Print the whole listing below exactly, skipping every picture.

# [Records for the exercise]
[Start of Attachment]
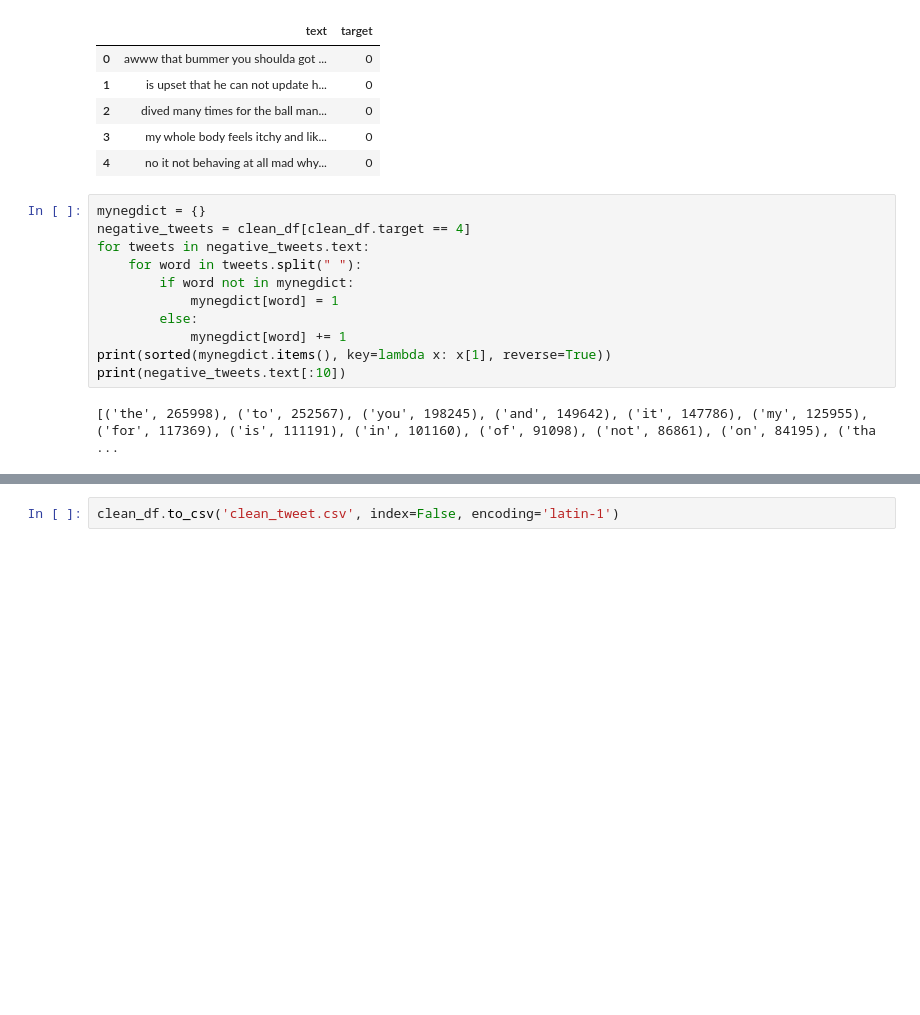
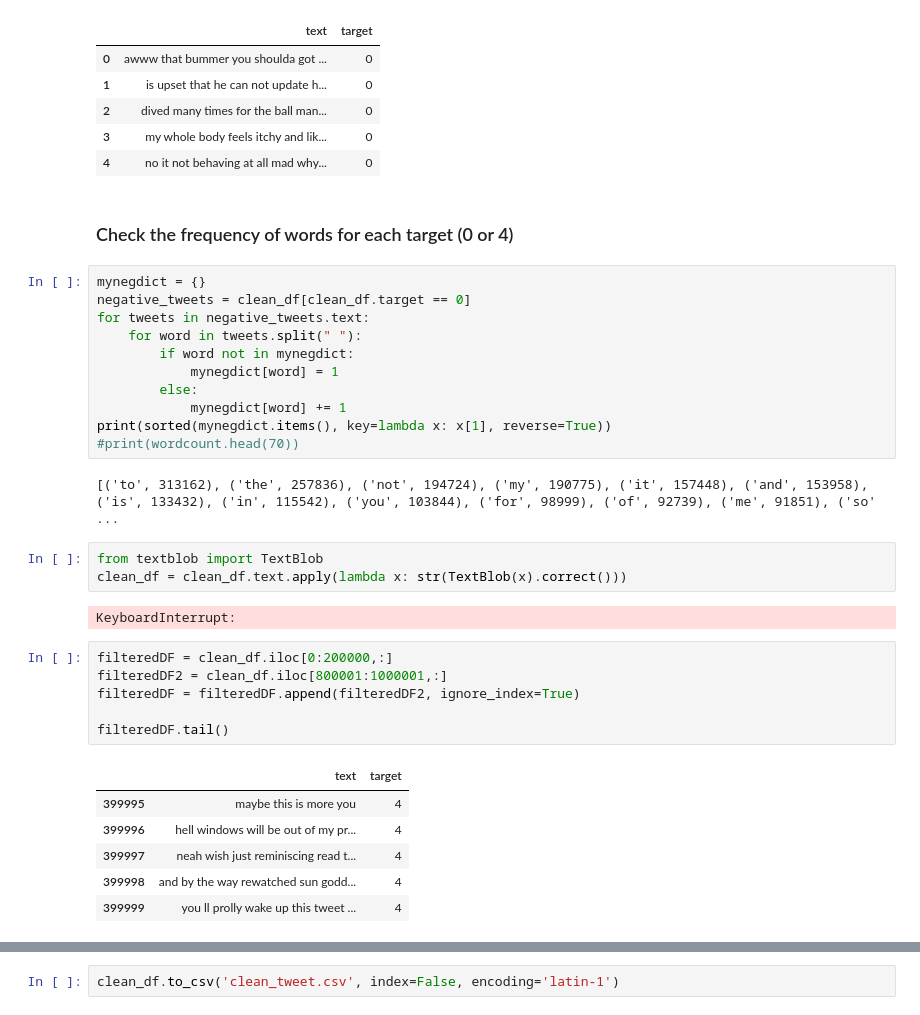
Before and after one commit to Finesomtoe/sentimentanalysis, a Jupyter notebook: MainProject/Twitter Sentiment Analysis.ipynb, the cells around one changed output, grey strips where cells are left out. Drawn from its saved outputs; the diff is of its cells as text; blank space fills up the shorter version.

```diff
--- a/MainProject/Twitter Sentiment Analysis.ipynb
+++ b/MainProject/Twitter Sentiment Analysis.ipynb
@@ -329,9 +329,11 @@ clean_df.head()
 | 2 | dived many times for the ball man... | 0 |
 | 3 | my whole body feels itchy and lik... | 0 |
 | 4 | no it not behaving at all mad why... | 0 |
+# %% [markdown]
+### Check the frequency of words for each target (0 or 4)
 # %%
 mynegdict = {}
-negative_tweets = clean_df[clean_df.target == 4]
+negative_tweets = clean_df[clean_df.target == 0]
 for tweets in negative_tweets.text:
     for word in tweets.split(" "):
         if word not in mynegdict:
@@ -339,6 +341,24 @@ for tweets in negative_tweets.text:
         else:
             mynegdict[word] += 1
 print(sorted(mynegdict.items(), key=lambda x: x[1], reverse=True))
-print(negative_tweets.text[:10])
+#print(wordcount.head(70))
 # %% [output]
-[('the', 265998), ('to', 252567), ('you', 198245), ('and', 149642), ('it', 147786), ('my', 125955), ('for', 117369), ('is', 111191), ('in', 101160), ('of', 91098), ('not', 86861), ('on', 84195), ('tha ...
+[('to', 313162), ('the', 257836), ('not', 194724), ('my', 190775), ('it', 157448), ('and', 153958), ('is', 133432), ('in', 115542), ('you', 103844), ('for', 98999), ('of', 92739), ('me', 91851), ('so' ...
+# %%
+from textblob import TextBlob
+clean_df = clean_df.text.apply(lambda x: str(TextBlob(x).correct()))
+# %% [output]
+KeyboardInterrupt:
+# %%
+filteredDF = clean_df.iloc[0:200000,:]
+filteredDF2 = clean_df.iloc[800001:1000001,:]
+filteredDF = filteredDF.append(filteredDF2, ignore_index=True)
+
+filteredDF.tail()
+# %% [output]
+|  | text | target |
+| 399995 | maybe this is more you | 4 |
+| 399996 | hell windows will be out of my pr... | 4 |
+| 399997 | neah wish just reminiscing read t... | 4 |
+| 399998 | and by the way rewatched sun godd... | 4 |
+| 399999 | you ll prolly wake up this tweet ... | 4 |
```
Also changed, not shown: parts of 13 cells of this notebook, 4 other files.
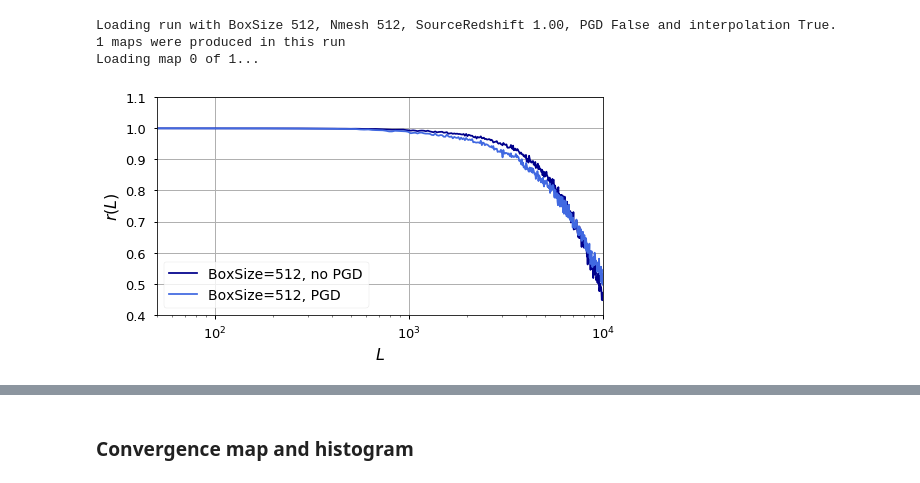
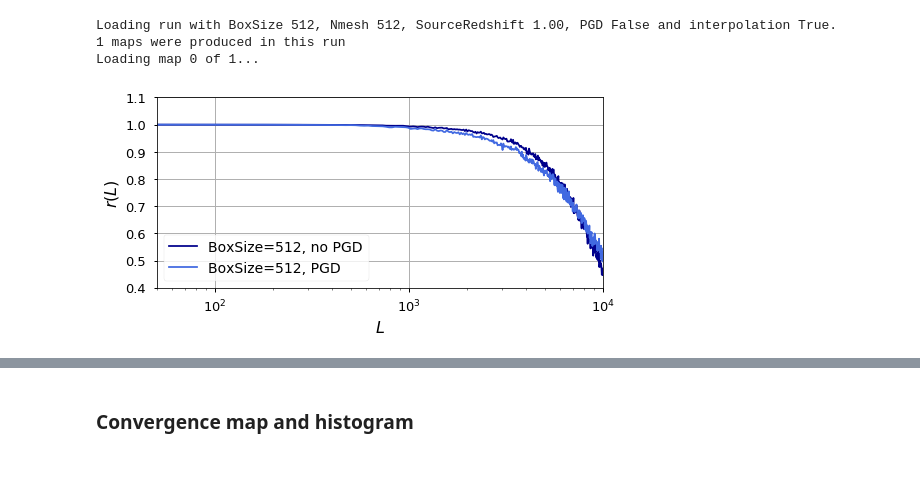
Before and after one commit to VMBoehm/MADLens, a Jupyter notebook: notebooks/PlotResults-publications.ipynb, the cells around one changed output, grey strips where cells are left out. Drawn from its saved outputs; the diff is of its cells as text; code cells hidden in the pictures.

```diff
--- a/notebooks/PlotResults-publications.ipynb
+++ b/notebooks/PlotResults-publications.ipynb
@@ -320,27 +320,27 @@ Loading map 0 of 1...
 # %%
 cross_power = FFTPower(first=map_highres,second=comp_map, mode='1d').power
 cross_power2 = FFTPower(first=map_highres,second=comp_map_noPGD, mode='1d').power
 power1 = FFTPower(first=comp_map,second=comp_map, mode='1d').power
 power2 = FFTPower(first=map_highres,second=map_highres, mode='1d').power
 power3 = FFTPower(first=comp_map_noPGD,second=comp_map_noPGD, mode='1d').power
 # comparison with no PGD
 # cross_power_05 = FFTPower(first=map_highres_05,second=comp_map_05, mode='1d').power
 # power1_05 = FFTPower(first=comp_map_05,second=comp_map_05, mode='1d').power
 # power2_05 = FFTPower(first=map_highres_05,second=map_highres_05, mode='1d').power
 
-plt.figure(figsize=(8,4))
+plt.figure(figsize=(8,3.5))
 plt.plot(cross_power['k'],abs(cross_power2['power'])/abs(np.sqrt(power3['power']*power2['power'])),color='darkblue', label='BoxSize=512, no PGD')
 plt.semilogx(cross_power['k'],abs(cross_power['power'])/abs(np.sqrt(power1['power']*power2['power'])),color='royalblue', label='BoxSize=512, PGD')
 plt.xlabel('$L$',fontsize=16)
 plt.ylabel('$r(L)$',fontsize=16)
 plt.xlim(50,1e4)
 plt.ylim(0.4,1.1)
 plt.legend(fontsize=14)
 plt.grid()
 plt.savefig(os.path.join(PLOTPATH,'cross_corr.pdf'),bbox_inches='tight')
 plt.show()
 # %% [output]
-[figure, old version]
+[figure, new version]
 # %%
 plt.figure(figsize=(8,4))
 l= cross_power['k']
```
Also changed, not shown: parts of 1 cell of this notebook, 5 other files.
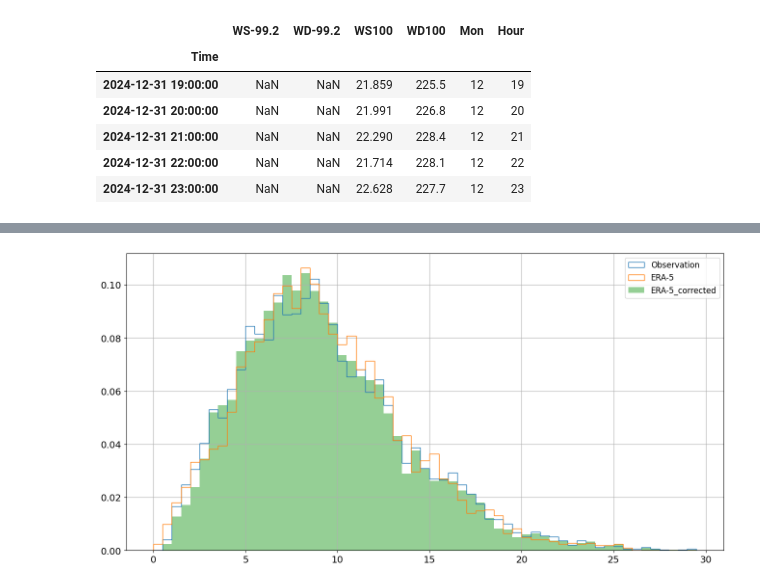
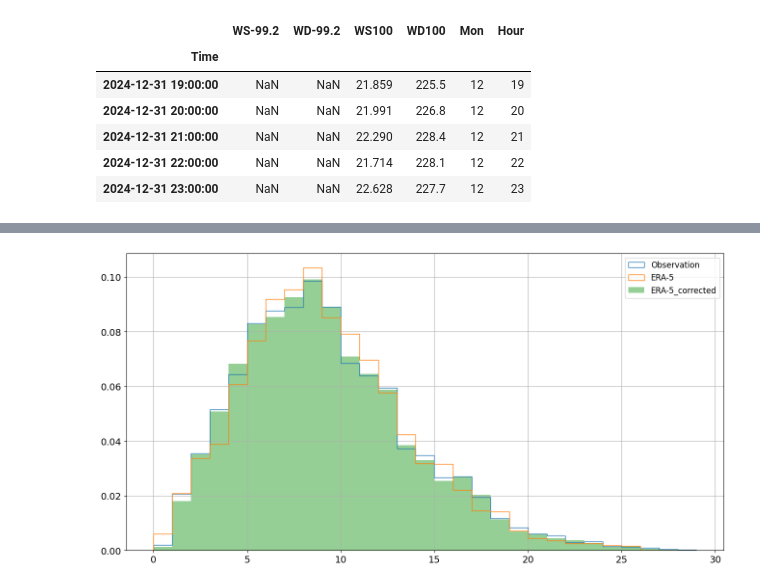
Before and after one commit to Nuwa13/Project_Python_Programming_in_Energy_Science, a Jupyter notebook: Task_3.ipynb, the cells around one changed output, grey strips where cells are left out. Drawn from its saved outputs; the diff is of its cells as text; code cells hidden in the pictures.

```diff
--- a/Task_3.ipynb
+++ b/Task_3.ipynb
@@ -94,13 +94,18 @@ param_grid_RadiusNeighborsRegressor = {
               "metric"            : ['euclidean','manhattan','minkowski']
              }
 
-param_grid = {
+param_grid_KNeighbors = {
               "n_neighbors"       : [2,5,12,30],
               "leaf_size"         : [1, 2, 3,15,30],
               "p"                 : [1,2],
               "weights"           : ['uniform', 'distance'],
               "metric"            : ['euclidean','manhattan','minkowski']
              }
+
+param_grid_LinReg = {
+            "fit_intercept"     : [False, True],
+            "copy_X"            : [False, True]
+}
 
 # Define kernels:
 ker_rbf = ConstantKernel(1.0, constant_value_bounds="fixed") * RBF(1.0, length_scale_bounds="fixed")
@@ -121,8 +126,10 @@ param_grid_Gaussian = {
 # check sklearn + model for correct naming and more information)
 # consider to import the packages before
 
-# classifier = KNeighborsRegressor()
-classifier = sklearn.neighbors.RadiusNeighborsRegressor()
+# classifier = sklearn.linear_model.LinearRegression()
+classifier = KNeighborsRegressor()
+# Randomforest,
+# classifier = sklearn.neighbors.RadiusNeighborsRegressor()
 # classifier = sklearn.gaussian_process.GaussianProcessRegressor()
 
 # how many times shall the cross validation be done
@@ -135,7 +142,7 @@ scoring    = 'neg_mean_squared_error'
 # GridSearch finds the best parameter combination for the model for which the score is minimal.
 # A cross validation is done to compare results from different subsets,
 # https://scikit-learn.org/stable/modules/generated/sklearn.model_selection.GridSearchCV.html)
-grid_model = GridSearchCV(classifier, param_grid=param_grid_RadiusNeighborsRegressor, cv=n, scoring=scoring,\
+grid_model = GridSearchCV(classifier, param_grid=param_grid_KNeighbors, cv=n, scoring=scoring,\
                                   verbose=0, n_jobs=-1).fit(X_train_scaled, y_train)
 
 best_model = grid_model.best_estimator_
@@ -152,4 +159,6 @@ y_test_predicted = best_model.predict(X_test_scaled)
 # make your final prediction for the entire (long-term) period
 X_scaledN = scaler.transform(X)
 predictions = best_model.predict(X_scaledN)
+
+# Come up with a Metric to compare the correction classifiers MBE, EMD, ...
 # %% [output]
@@ -177,13 +169,13 @@ Best parameters:
 # %%
-nbins = np.arange(0, 30, 0.5)
+nbins = np.arange(0, 30, 1)
 
 fig = plt.figure(figsize=(16,8))
 plt.hist(data_mrgd['WS-99.2'].iloc[valid_values], nbins, label='Observation', histtype='step', density=True)
 plt.hist(data_mrgd['WS100'].iloc[valid_values], nbins, label='ERA-5', histtype='step', density=True)
 plt.hist(predictions[valid_values], nbins, label='ERA-5_corrected', alpha=0.5, density=True)
 plt.xticks(fontsize= 14)
 plt.yticks(fontsize= 14)
 plt.legend(fontsize= 12)
 plt.grid()
 # %% [output]
-[figure, old version]
+[figure, new version]
```
Also changed, not shown: parts of 1 cell of this notebook.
[End of Attachment]
# [Answer box]
Before and after one commit to Finesomtoe/sentimentanalysis, a Jupyter notebook: MainProject/Twitter Sentiment Analysis.ipynb, the cells around one changed output, grey strips where cells are left out. Drawn from its saved outputs; the diff is of its cells as text; blank space fills up the shorter version.

```diff
--- a/MainProject/Twitter Sentiment Analysis.ipynb
+++ b/MainProject/Twitter Sentiment Analysis.ipynb
@@ -329,9 +329,11 @@ clean_df.head()
 | 2 | dived many times for the ball man... | 0 |
 | 3 | my whole body feels itchy and lik... | 0 |
 | 4 | no it not behaving at all mad why... | 0 |
+# %% [markdown]
+### Check the frequency of words for each target (0 or 4)
 # %%
 mynegdict = {}
-negative_tweets = clean_df[clean_df.target == 4]
+negative_tweets = clean_df[clean_df.target == 0]
 for tweets in negative_tweets.text:
     for word in tweets.split(" "):
         if word not in mynegdict:
@@ -339,6 +341,24 @@ for tweets in negative_tweets.text:
         else:
             mynegdict[word] += 1
 print(sorted(mynegdict.items(), key=lambda x: x[1], reverse=True))
-print(negative_tweets.text[:10])
+#print(wordcount.head(70))
 # %% [output]
-[('the', 265998), ('to', 252567), ('you', 198245), ('and', 149642), ('it', 147786), ('my', 125955), ('for', 117369), ('is', 111191), ('in', 101160), ('of', 91098), ('not', 86861), ('on', 84195), ('tha ...
+[('to', 313162), ('the', 257836), ('not', 194724), ('my', 190775), ('it', 157448), ('and', 153958), ('is', 133432), ('in', 115542), ('you', 103844), ('for', 98999), ('of', 92739), ('me', 91851), ('so' ...
+# %%
+from textblob import TextBlob
+clean_df = clean_df.text.apply(lambda x: str(TextBlob(x).correct()))
+# %% [output]
+KeyboardInterrupt:
+# %%
+filteredDF = clean_df.iloc[0:200000,:]
+filteredDF2 = clean_df.iloc[800001:1000001,:]
+filteredDF = filteredDF.append(filteredDF2, ignore_index=True)
+
+filteredDF.tail()
+# %% [output]
+|  | text | target |
+| 399995 | maybe this is more you | 4 |
+| 399996 | hell windows will be out of my pr... | 4 |
+| 399997 | neah wish just reminiscing read t... | 4 |
+| 399998 | and by the way rewatched sun godd... | 4 |
+| 399999 | you ll prolly wake up this tweet ... | 4 |
```
Also changed, not shown: parts of 13 cells of this notebook, 4 other files.
Before and after one commit to VMBoehm/MADLens, a Jupyter notebook: notebooks/PlotResults-publications.ipynb, the cells around one changed output, grey strips where cells are left out. Drawn from its saved outputs; the diff is of its cells as text; code cells hidden in the pictures.

```diff
--- a/notebooks/PlotResults-publications.ipynb
+++ b/notebooks/PlotResults-publications.ipynb
@@ -320,27 +320,27 @@ Loading map 0 of 1...
 # %%
 cross_power = FFTPower(first=map_highres,second=comp_map, mode='1d').power
 cross_power2 = FFTPower(first=map_highres,second=comp_map_noPGD, mode='1d').power
 power1 = FFTPower(first=comp_map,second=comp_map, mode='1d').power
 power2 = FFTPower(first=map_highres,second=map_highres, mode='1d').power
 power3 = FFTPower(first=comp_map_noPGD,second=comp_map_noPGD, mode='1d').power
 # comparison with no PGD
 # cross_power_05 = FFTPower(first=map_highres_05,second=comp_map_05, mode='1d').power
 # power1_05 = FFTPower(first=comp_map_05,second=comp_map_05, mode='1d').power
 # power2_05 = FFTPower(first=map_highres_05,second=map_highres_05, mode='1d').power
 
-plt.figure(figsize=(8,4))
+plt.figure(figsize=(8,3.5))
 plt.plot(cross_power['k'],abs(cross_power2['power'])/abs(np.sqrt(power3['power']*power2['power'])),color='darkblue', label='BoxSize=512, no PGD')
 plt.semilogx(cross_power['k'],abs(cross_power['power'])/abs(np.sqrt(power1['power']*power2['power'])),color='royalblue', label='BoxSize=512, PGD')
 plt.xlabel('$L$',fontsize=16)
 plt.ylabel('$r(L)$',fontsize=16)
 plt.xlim(50,1e4)
 plt.ylim(0.4,1.1)
 plt.legend(fontsize=14)
 plt.grid()
 plt.savefig(os.path.join(PLOTPATH,'cross_corr.pdf'),bbox_inches='tight')
 plt.show()
 # %% [output]
-[figure, old version]
+[figure, new version]
 # %%
 plt.figure(figsize=(8,4))
 l= cross_power['k']
```
Also changed, not shown: parts of 1 cell of this notebook, 5 other files.
Before and after one commit to Nuwa13/Project_Python_Programming_in_Energy_Science, a Jupyter notebook: Task_3.ipynb, the cells around one changed output, grey strips where cells are left out. Drawn from its saved outputs; the diff is of its cells as text; code cells hidden in the pictures.

```diff
--- a/Task_3.ipynb
+++ b/Task_3.ipynb
@@ -94,13 +94,18 @@ param_grid_RadiusNeighborsRegressor = {
               "metric"            : ['euclidean','manhattan','minkowski']
              }
 
-param_grid = {
+param_grid_KNeighbors = {
               "n_neighbors"       : [2,5,12,30],
               "leaf_size"         : [1, 2, 3,15,30],
               "p"                 : [1,2],
               "weights"           : ['uniform', 'distance'],
               "metric"            : ['euclidean','manhattan','minkowski']
              }
+
+param_grid_LinReg = {
+            "fit_intercept"     : [False, True],
+            "copy_X"            : [False, True]
+}
 
 # Define kernels:
 ker_rbf = ConstantKernel(1.0, constant_value_bounds="fixed") * RBF(1.0, length_scale_bounds="fixed")
@@ -121,8 +126,10 @@ param_grid_Gaussian = {
 # check sklearn + model for correct naming and more information)
 # consider to import the packages before
 
-# classifier = KNeighborsRegressor()
-classifier = sklearn.neighbors.RadiusNeighborsRegressor()
+# classifier = sklearn.linear_model.LinearRegression()
+classifier = KNeighborsRegressor()
+# Randomforest,
+# classifier = sklearn.neighbors.RadiusNeighborsRegressor()
 # classifier = sklearn.gaussian_process.GaussianProcessRegressor()
 
 # how many times shall the cross validation be done
@@ -135,7 +142,7 @@ scoring    = 'neg_mean_squared_error'
 # GridSearch finds the best parameter combination for the model for which the score is minimal.
 # A cross validation is done to compare results from different subsets,
 # https://scikit-learn.org/stable/modules/generated/sklearn.model_selection.GridSearchCV.html)
-grid_model = GridSearchCV(classifier, param_grid=param_grid_RadiusNeighborsRegressor, cv=n, scoring=scoring,\
+grid_model = GridSearchCV(classifier, param_grid=param_grid_KNeighbors, cv=n, scoring=scoring,\
                                   verbose=0, n_jobs=-1).fit(X_train_scaled, y_train)
 
 best_model = grid_model.best_estimator_
@@ -152,4 +159,6 @@ y_test_predicted = best_model.predict(X_test_scaled)
 # make your final prediction for the entire (long-term) period
 X_scaledN = scaler.transform(X)
 predictions = best_model.predict(X_scaledN)
+
+# Come up with a Metric to compare the correction classifiers MBE, EMD, ...
 # %% [output]
@@ -177,13 +169,13 @@ Best parameters:
 # %%
-nbins = np.arange(0, 30, 0.5)
+nbins = np.arange(0, 30, 1)
 
 fig = plt.figure(figsize=(16,8))
 plt.hist(data_mrgd['WS-99.2'].iloc[valid_values], nbins, label='Observation', histtype='step', density=True)
 plt.hist(data_mrgd['WS100'].iloc[valid_values], nbins, label='ERA-5', histtype='step', density=True)
 plt.hist(predictions[valid_values], nbins, label='ERA-5_corrected', alpha=0.5, density=True)
 plt.xticks(fontsize= 14)
 plt.yticks(fontsize= 14)
 plt.legend(fontsize= 12)
 plt.grid()
 # %% [output]
-[figure, old version]
+[figure, new version]
```
Also changed, not shown: parts of 1 cell of this notebook.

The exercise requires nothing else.